:: PROMPT ::
Return exactly those lines of the material below that fall between the line holding "form; blank space fills up the shorter version." and the line holding "Also changed, not shown: parts of 7", inclusive.

:: TASK DATA ::
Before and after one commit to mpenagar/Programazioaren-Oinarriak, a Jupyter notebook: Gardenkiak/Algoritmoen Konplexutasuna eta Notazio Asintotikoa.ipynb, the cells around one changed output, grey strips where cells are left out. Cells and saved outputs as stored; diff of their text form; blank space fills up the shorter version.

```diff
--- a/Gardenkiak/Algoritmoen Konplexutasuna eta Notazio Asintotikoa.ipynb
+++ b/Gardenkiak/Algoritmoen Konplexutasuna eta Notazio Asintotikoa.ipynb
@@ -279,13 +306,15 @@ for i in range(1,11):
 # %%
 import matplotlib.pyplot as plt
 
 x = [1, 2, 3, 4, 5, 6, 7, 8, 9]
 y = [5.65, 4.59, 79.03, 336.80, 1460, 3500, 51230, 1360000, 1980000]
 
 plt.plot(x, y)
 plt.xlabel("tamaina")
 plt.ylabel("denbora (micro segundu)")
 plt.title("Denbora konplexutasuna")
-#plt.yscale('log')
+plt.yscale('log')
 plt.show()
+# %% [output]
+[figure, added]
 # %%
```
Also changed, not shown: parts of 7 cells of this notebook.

---

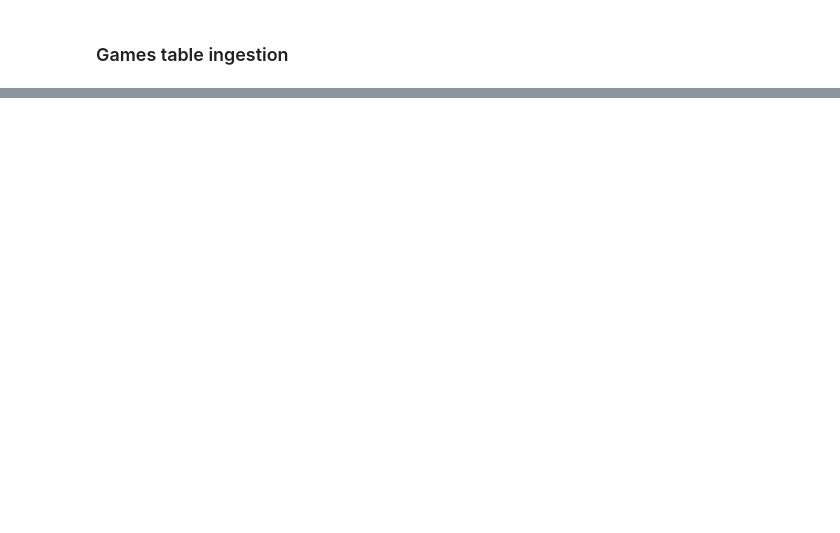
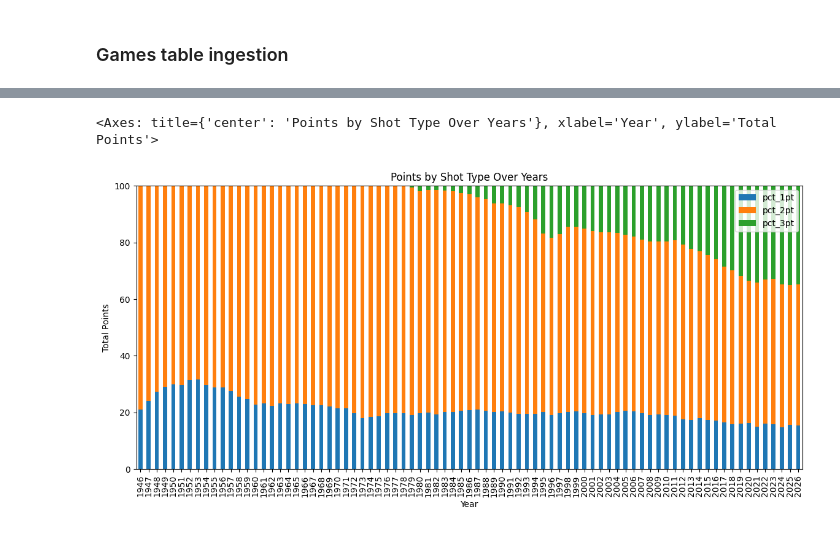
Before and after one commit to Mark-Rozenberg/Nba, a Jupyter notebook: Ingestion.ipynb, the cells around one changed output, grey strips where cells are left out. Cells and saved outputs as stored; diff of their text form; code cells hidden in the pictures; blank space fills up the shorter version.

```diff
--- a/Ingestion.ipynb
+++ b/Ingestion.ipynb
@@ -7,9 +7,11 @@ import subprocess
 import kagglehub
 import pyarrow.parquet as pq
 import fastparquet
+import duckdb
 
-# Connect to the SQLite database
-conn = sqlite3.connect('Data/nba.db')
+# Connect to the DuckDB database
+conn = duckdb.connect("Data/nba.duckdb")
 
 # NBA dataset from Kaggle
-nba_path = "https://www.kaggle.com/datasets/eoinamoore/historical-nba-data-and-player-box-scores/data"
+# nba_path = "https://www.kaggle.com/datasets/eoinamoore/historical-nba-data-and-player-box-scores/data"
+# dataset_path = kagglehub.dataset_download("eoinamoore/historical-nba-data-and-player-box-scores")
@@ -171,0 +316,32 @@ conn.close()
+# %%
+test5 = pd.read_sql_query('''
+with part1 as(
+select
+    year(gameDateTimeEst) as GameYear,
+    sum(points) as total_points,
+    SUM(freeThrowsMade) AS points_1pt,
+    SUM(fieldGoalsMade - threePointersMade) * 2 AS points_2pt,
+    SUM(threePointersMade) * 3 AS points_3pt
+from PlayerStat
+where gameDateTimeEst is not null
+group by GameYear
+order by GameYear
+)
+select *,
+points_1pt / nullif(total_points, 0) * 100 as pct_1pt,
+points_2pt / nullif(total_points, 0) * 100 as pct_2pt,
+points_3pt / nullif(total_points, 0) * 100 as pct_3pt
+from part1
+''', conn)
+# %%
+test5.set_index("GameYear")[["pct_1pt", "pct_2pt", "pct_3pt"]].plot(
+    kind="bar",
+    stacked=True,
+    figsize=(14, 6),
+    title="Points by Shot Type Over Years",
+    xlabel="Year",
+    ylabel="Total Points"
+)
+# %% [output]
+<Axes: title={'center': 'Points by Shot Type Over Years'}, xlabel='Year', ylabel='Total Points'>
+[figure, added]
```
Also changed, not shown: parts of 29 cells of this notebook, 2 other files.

:: SOLUTION ::
Before and after one commit to mpenagar/Programazioaren-Oinarriak, a Jupyter notebook: Gardenkiak/Algoritmoen Konplexutasuna eta Notazio Asintotikoa.ipynb, the cells around one changed output, grey strips where cells are left out. Cells and saved outputs as stored; diff of their text form; blank space fills up the shorter version.

```diff
--- a/Gardenkiak/Algoritmoen Konplexutasuna eta Notazio Asintotikoa.ipynb
+++ b/Gardenkiak/Algoritmoen Konplexutasuna eta Notazio Asintotikoa.ipynb
@@ -279,13 +306,15 @@ for i in range(1,11):
 # %%
 import matplotlib.pyplot as plt
 
 x = [1, 2, 3, 4, 5, 6, 7, 8, 9]
 y = [5.65, 4.59, 79.03, 336.80, 1460, 3500, 51230, 1360000, 1980000]
 
 plt.plot(x, y)
 plt.xlabel("tamaina")
 plt.ylabel("denbora (micro segundu)")
 plt.title("Denbora konplexutasuna")
-#plt.yscale('log')
+plt.yscale('log')
 plt.show()
+# %% [output]
+[figure, added]
 # %%
```
Also changed, not shown: parts of 7 cells of this notebook.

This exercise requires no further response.